Masons in central Vancouver Island are thrilled with the gift of a new van to transport cancer patients to their appointments.
Toni (Antonia) Caruso of Qualicum Beach is a patient of the Freemasons’ cancer car program. She decided to donate a new van to the program—one that will be used to transport cancer patients like her to and from treatment appointments. She uses the service twice a week to get to her chemotherapy appointments in Nanaimo from Qualicum Beach.
The Freemasons of B.C. and Yukon have run the initiative in partnership with the Canadian Cancer Society since 1989; volunteer drivers take patients to and from cancer treatments around Vancouver Island free of charge.
Caruso has used the program since she started her most recent round of chemotherapy in November 2018. She was first diagnosed with cancer in 2017 and prior to using the program, she said she would often have to wait hours to take a bus that transported a variety of patients to and from the hospital. One day she had to wait six hours for a ride home after receiving chemotherapy. “That was just way too much for me, I get really sick from the chemotherapy appointments,” she said.
Having more specialized transportation and care makes a big difference in Caruso’s day. Being able to use the cancer care program means her spending less time in the hospital.

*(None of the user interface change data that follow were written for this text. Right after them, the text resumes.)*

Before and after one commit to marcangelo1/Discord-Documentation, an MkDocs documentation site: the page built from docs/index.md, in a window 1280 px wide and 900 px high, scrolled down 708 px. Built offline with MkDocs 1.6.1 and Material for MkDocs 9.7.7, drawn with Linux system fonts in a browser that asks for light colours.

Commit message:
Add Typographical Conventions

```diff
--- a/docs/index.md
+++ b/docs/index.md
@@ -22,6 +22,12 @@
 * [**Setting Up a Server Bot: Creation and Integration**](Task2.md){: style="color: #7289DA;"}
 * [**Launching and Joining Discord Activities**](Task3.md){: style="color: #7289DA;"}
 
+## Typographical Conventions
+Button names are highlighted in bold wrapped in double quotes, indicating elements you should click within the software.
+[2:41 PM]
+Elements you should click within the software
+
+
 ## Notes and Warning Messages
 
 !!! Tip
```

“They wait for me, they’re patient, they’re loving,” said Caruso. “They give you personalized attention, they are just very kind to me. The drivers and dispatcher have been so wonderful to me that I just have to give back. I didn’t want all this publicity I just wanted to help.”
“The Masons would never let this go by without recognition,” said one Mason member.
The official handing over of the van was done at scenic Harbour Quay with the following all present: the coordinator of Vancouver Island Colin Craig, Trevor Prutton committee member, Port Alberni dispatcher Peter Halliwell, Port Alberni Volunteer Drivers; Bill Allen, Rod Bartlett, Jake Heid, George Liong, John McDowall, Bob Neville and Monti Shilton.
Each of the men presented Caruso with a rose and District Deputy Grand Master of B.C. & Yukon R.W. Brother Gerry Flesh presented her with a bouquet of flowers that had been generously donated by Mary-Anne Schievink of Flowers Unlimited. Caruso in turn, being a very giving lady, presented each woman present with one of her roses.
All of the signage that was applied to the van was done free of charge by Aituze Graphics of Parksville by owner Anthony Ramalho.
“The Freemason Cancer Van program services all cancer facilities on Vancouver Island and the Mainland,” Halliwell said.
“On the Island we have five vans servicing Campbell River, Courtenay, Port Alberni, Nanaimo and Duncan. The Nanaimo van can transport nine passengers; all the other vans are Chrysler (seven-seater) vans.”
The Freemasons don’t go as far as the west coast, “but we do ask people to get the Tofino bus to Port and we will take them from there,” Halliwell said.
The vans run five days a week, and their schedule caters to riders’ schedules. They mainly take people to the BC Cancer Clinic and Vancouver Island Lodge in Victoria, as well as Nanaimo Regional General Hospital and North Island Hospital Comox Valley (CVH) in Courtenay. They will take passengers to Departure Bay ferry terminal to take the ferry to Vancouver for treatment, and also arrange for transportation from Horseshoe Bay terminal on the Mainland.
“We have passengers who stay at the cancer lodge or in hotels and with friends in Victoria that go down on Monday and return Friday,” Halliwell said. “We also go down and back five days a week.”
The Port Alberni van in September ran 18 out of 20 days, he added.
All the funds to operate the Freemason cancer van program come from an assessment on every Mason in B.C. on their annual dues and from passengers who want to donate to the program.
If you are a patient and need transportation please call 1-800-299-0188.